- ISBN-13: 978-0199730803
- Product Dimensions: 9.2 x 1.2 x 6.4 inches
- Shipping Weight: 1.5 pounds (View shipping rates and policies)
- Average Customer Review: 4.2 out of 5 stars See all reviews (72 customer reviews)

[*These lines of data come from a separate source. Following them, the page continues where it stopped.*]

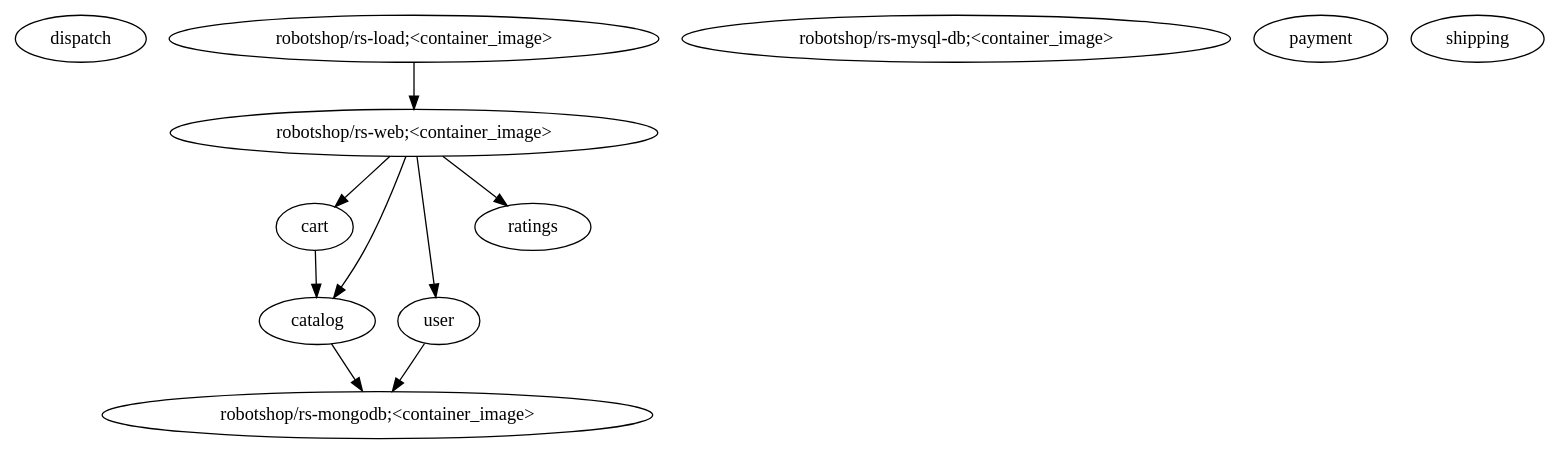
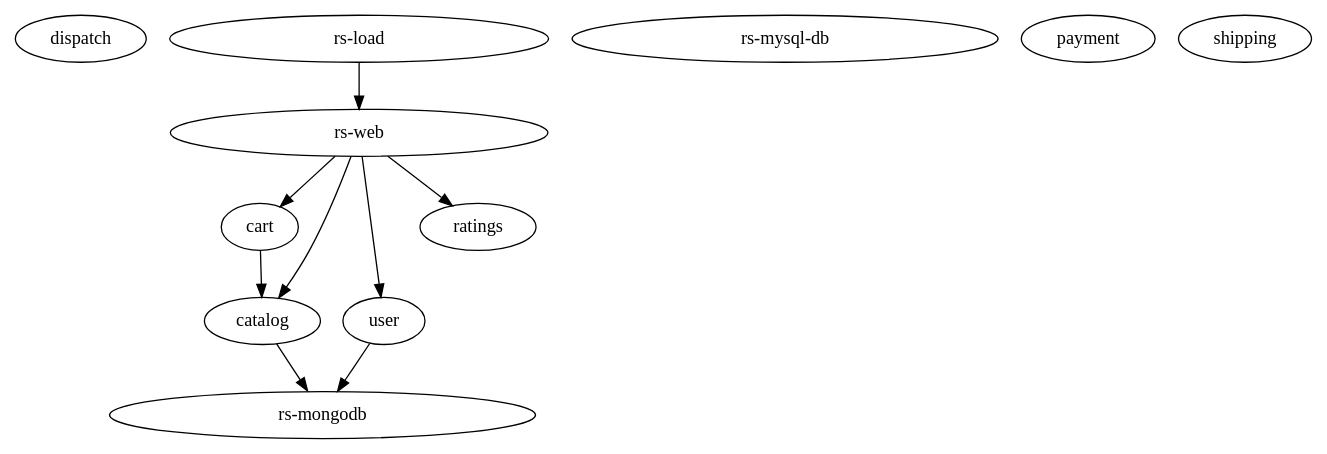
Before and after one commit to alvinwilta/microqa: the diagram in service-graph.dot, drawn with Graphviz. The commit also changed 3 other files, not shown here.

```diff
--- a/service-graph.dot
+++ b/service-graph.dot
@@ -1,45 +1,45 @@
 digraph "" {
 	graph [bb="0,0,934.24,324"];
 	node [label="\N"];
 	dispatch	[height=0.5,
 		pos="40.296,306",
 		width=1.1193];
-	"robotshop/rs-web;<container_image>"	[height=0.5,
+	"rs-web"	[height=0.5,
 		pos="243.3,234",
 		width=4.008];
 	cart	[height=0.5,
 		pos="169.3,162",
 		width=0.75];
-	"robotshop/rs-web;<container_image>" -> cart	[pos="e,184.39,177.28 225,215.7 215.14,206.37 202.88,194.76 192.36,184.82"];
+	"rs-web" -> cart	[pos="e,184.39,177.28 225,215.7 215.14,206.37 202.88,194.76 192.36,184.82"];
 	catalog	[height=0.5,
 		pos="181.3,90",
 		width=1.011];
-	"robotshop/rs-web;<container_image>" -> catalog	[pos="e,188.96,107.67 235.98,215.56 228.41,197.58 216.19,168.76 205.3,144 201.48,135.32 197.24,125.89 193.39,117.41"];
+	"rs-web" -> catalog	[pos="e,188.96,107.67 235.98,215.56 228.41,197.58 216.19,168.76 205.3,144 201.48,135.32 197.24,125.89 193.39,117.41"];
 	user	[height=0.5,
 		pos="262.3,90",
 		width=0.75];
-	"robotshop/rs-web;<container_image>" -> user	[pos="e,260.01,108.11 245.63,215.59 248.86,191.4 254.75,147.36 258.6,118.65"];
+	"rs-web" -> user	[pos="e,260.01,108.11 245.63,215.59 248.86,191.4 254.75,147.36 258.6,118.65"];
 	ratings	[height=0.5,
 		pos="324.3,162",
 		width=0.95686];
-	"robotshop/rs-web;<container_image>" -> ratings	[pos="e,306.97,177.97 263.32,215.7 274,206.47 287.25,195.02 298.67,185.15"];
+	"rs-web" -> ratings	[pos="e,306.97,177.97 263.32,215.7 274,206.47 287.25,195.02 298.67,185.15"];
 	cart -> catalog	[pos="e,178.36,108.1 172.26,143.7 173.56,136.15 175.1,127.12 176.55,118.68"];
-	"robotshop/rs-mongodb;<container_image>"	[height=0.5,
+	"rs-mongodb"	[height=0.5,
 		pos="221.3,18",
 		width=4.5315];
-	catalog -> "robotshop/rs-mongodb;<container_image>"	[pos="e,211.33,36.447 190.78,72.411 195.32,64.454 200.88,54.722 206.01,45.756"];
-	user -> "robotshop/rs-mongodb;<container_image>"	[pos="e,231.33,36.124 252.79,72.765 248.06,64.697 242.23,54.741 236.88,45.598"];
-	"robotshop/rs-load;<container_image>"	[height=0.5,
+	catalog -> "rs-mongodb"	[pos="e,211.33,36.447 190.78,72.411 195.32,64.454 200.88,54.722 206.01,45.756"];
+	user -> "rs-mongodb"	[pos="e,231.33,36.124 252.79,72.765 248.06,64.697 242.23,54.741 236.88,45.598"];
+	"rs-load"	[height=0.5,
 		pos="243.3,306",
 		width=4.026];
-	"robotshop/rs-load;<container_image>" -> "robotshop/rs-web;<container_image>"	[pos="e,243.3,252.1 243.3,287.7 243.3,280.24 243.3,271.32 243.3,262.97"];
-	"robotshop/rs-mysql-db;<container_image>"	[height=0.5,
+	"rs-load" -> "rs-web"	[pos="e,243.3,252.1 243.3,287.7 243.3,280.24 243.3,271.32 243.3,262.97"];
+	"rs-mysql-db"	[height=0.5,
 		pos="569.3,306",
 		width=4.5315];
 	payment	[height=0.5,
 		pos="792.3,306",
 		width=1.1555];
 	shipping	[height=0.5,
 		pos="893.3,306",
 		width=1.1374];
 }
```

- Amazon Best Sellers Rank: #53,844 in Books (See Top 100 in Books)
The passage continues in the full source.